And then there’s the question of destination. Is there, in fact, a final destination when it comes to our dreams. Or do we design new dreams for ourselves? Surely, my childhood dreams did not include making wine or growing winegrapes. I dreamt of being a singer, a ballerina, a firewoman. I dreamed of travelling to space. I dreamed of having my own castle and unicorn. And when I outgrew those dreams, I dreamt of being the first woman to play in the NBA after I watched, along with my basketball team, Lynette Woodward, the first woman on the Harlem Globetrotters, play at George Mason University in 1985. And of being a politician to make the world a better place (I was in student government and grew up in the Washington, DC area, after all). Yeah, I dreamed of stupid stuff, like marrying The Karate Kid when I was in fifth grade, and then moved on to Patrick Swayze when I was in sixth grade (after his part in the t.v. mini-series North & South). The only childhood dream that I seem to be loosely following is my dream to be a writer. But, I’m barely on that path. And, thus, I am running on that treadmill going nowhere.
I have run smack into the brick walls of my dreams: Writing? Hasn’t happened. Making wine or growing wine grapes? Nope. That hasn’t happened, either. Buying my own home? Okay, no jokes about building that brick wall into my house. Getting married and having kids? Uhhhhhh, not even close. And using my gifts to make this world a better place – my desire to make a difference? I did help coordinate wine donations for a very good cause that benefits people in need (William Temple House). At least that’s progress. Brick by brick, right?
Am I not working hard enough? Am I not aggressive enough? Am I not worthy? Or have I just become too cynical? Are there patterns to my running on that treadmill going nowhere? Is it possible that I just don’t know what I want? Is it possible that I am to just be grateful for my blessings and forget my dreams? What would Randy Pausch advise?
Before bedtime, I made a cup of Good Earth organic Sweet & Spicy tea. Another quote on the tag. This one read: Strong reasons make strong actions, William Shakespeare.

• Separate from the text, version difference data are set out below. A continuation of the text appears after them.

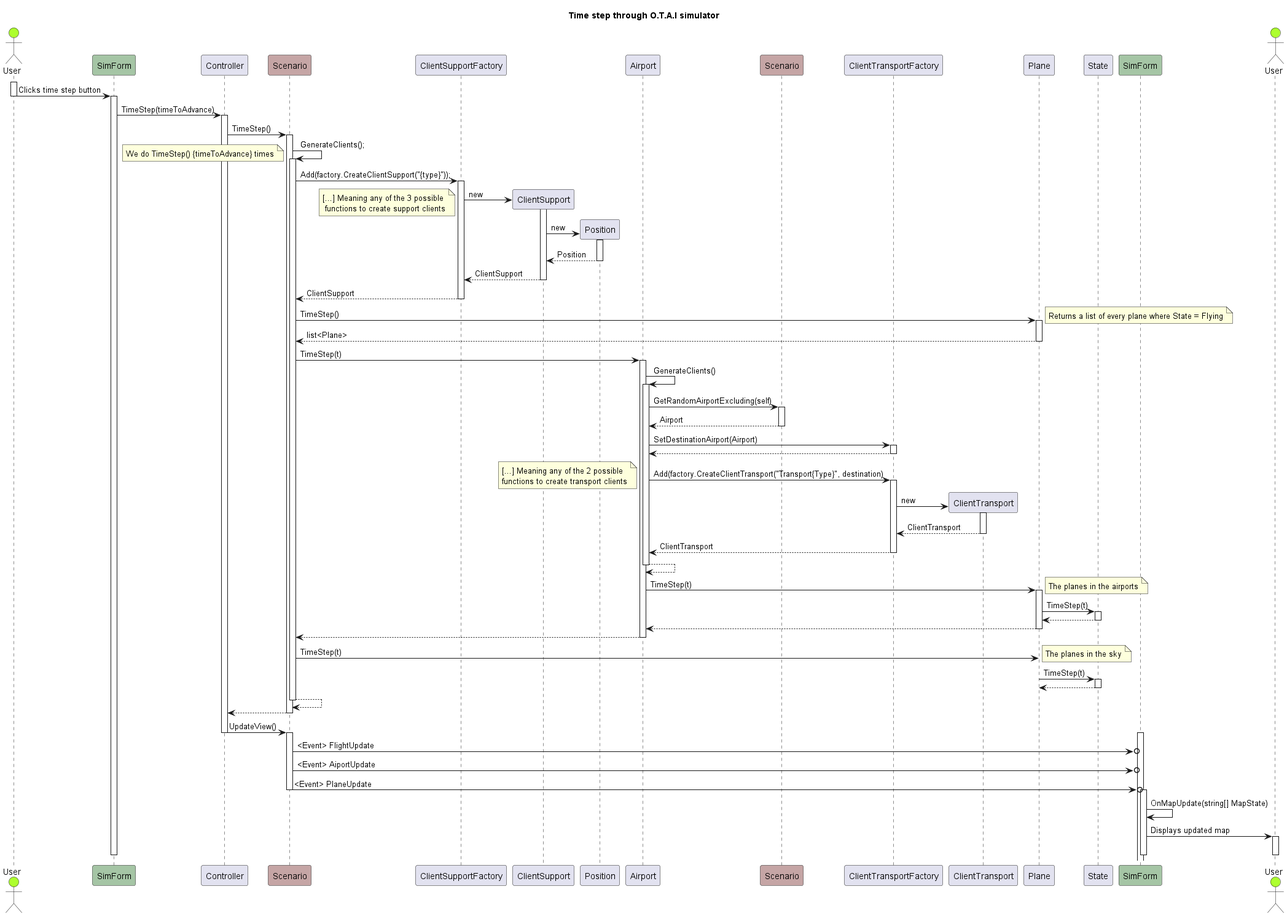
Homespore165/tututut keeps this PlantUML diagram as PlaneTP/Documentation/Remise-finale/Sequance Diagrams/SimulatorStep-Time.png. Above is the earlier version.
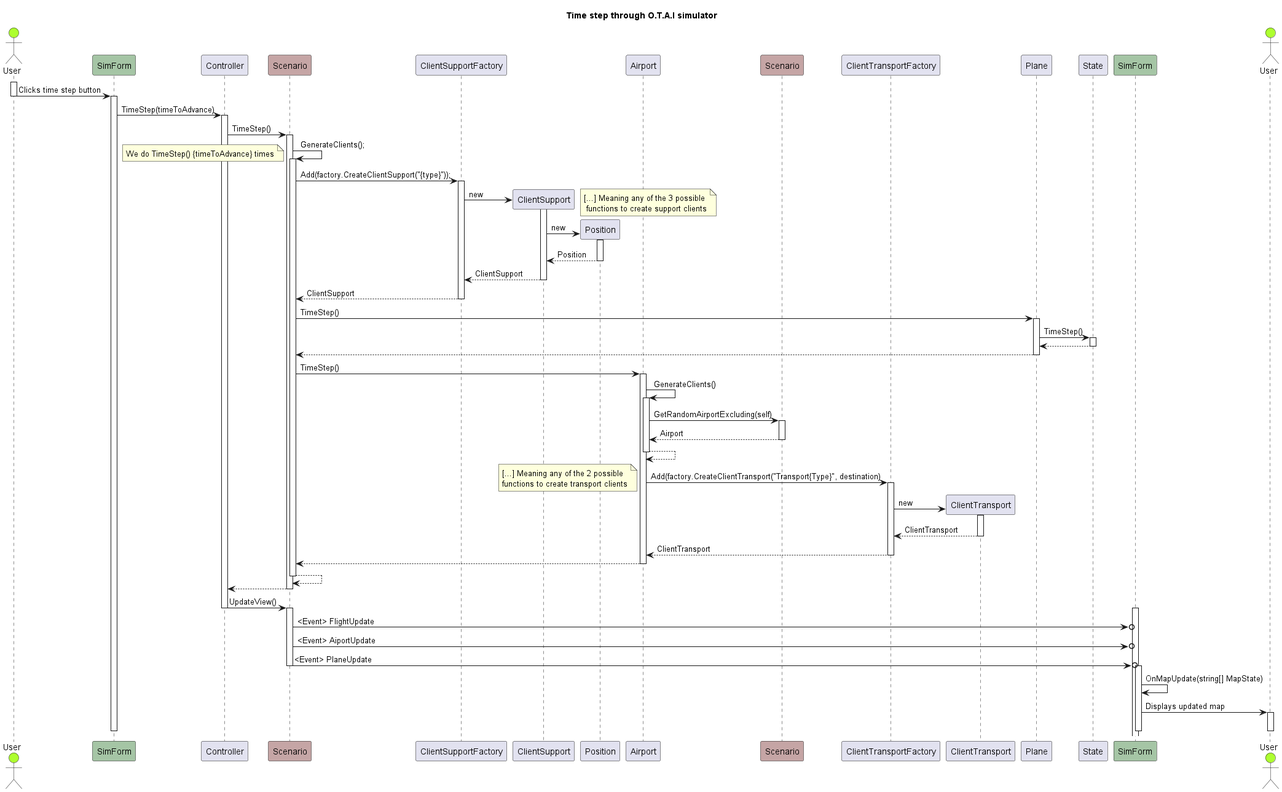
The same file after the commit.

Diff of the diagram source:
```diff
@@ -43,7 +43,7 @@
 
 facto1 -> clisupp : new
 activate clisupp
-note left : [...] Meaning any of the 3 possible\n functions to create support clients
+note right : [...] Meaning any of the 3 possible\n functions to create support clients
 create pos1
 clisupp -> pos1 : new
 activate pos1
@@ -55,10 +55,14 @@
 
 scene1 -> plane1 : TimeStep()
 activate plane1
-note right : Returns a list of every plane where State = Flying
-return  list<Plane>
 
-scene1 -> port1 : TimeStep(t)
+plane1 -> state1 : TimeStep()
+activate state1
+
+return
+return
+
+scene1 -> port1 : TimeStep()
 activate port1
 
 port1 -> port1 : GenerateClients()
@@ -68,9 +72,6 @@
 activate scene2
 
 return Airport
-
-port1 -> facto2 : SetDestinationAirport(Airport)
-activate facto2
 
 return
 
@@ -85,33 +86,9 @@
 return ClientTransport
 return ClientTransport
 return
-
-
-
-
-port1 -> plane1 : TimeStep(t)
-note right : The planes in the airports
-activate plane1
-
-plane1 -> state1 : TimeStep(t)
-activate state1
-
-return
 return
 return
 
-
-scene1 -> plane1 : TimeStep(t)
-note right : The planes in the sky
-
-
-plane1 -> state1 : TimeStep(t)
-activate state1
-
-return
-return
-
-return
 
 ctrl1 -> scene1 : UpdateView()
 deactivate
```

I looked up the quote and it’s from his play King John, at the end of Act 3. Which led me to another blog – Making Change Happen by Jane Northcote. She wrote: If we are going to make change happen, we must know what we intend to achieve and why. This is profound and difficult.
Aye, me. It’s not a coincidence that I got this flippin teabag message today. What would life be without a little serendipity? I decided I was too tired to figure out my strong reasons.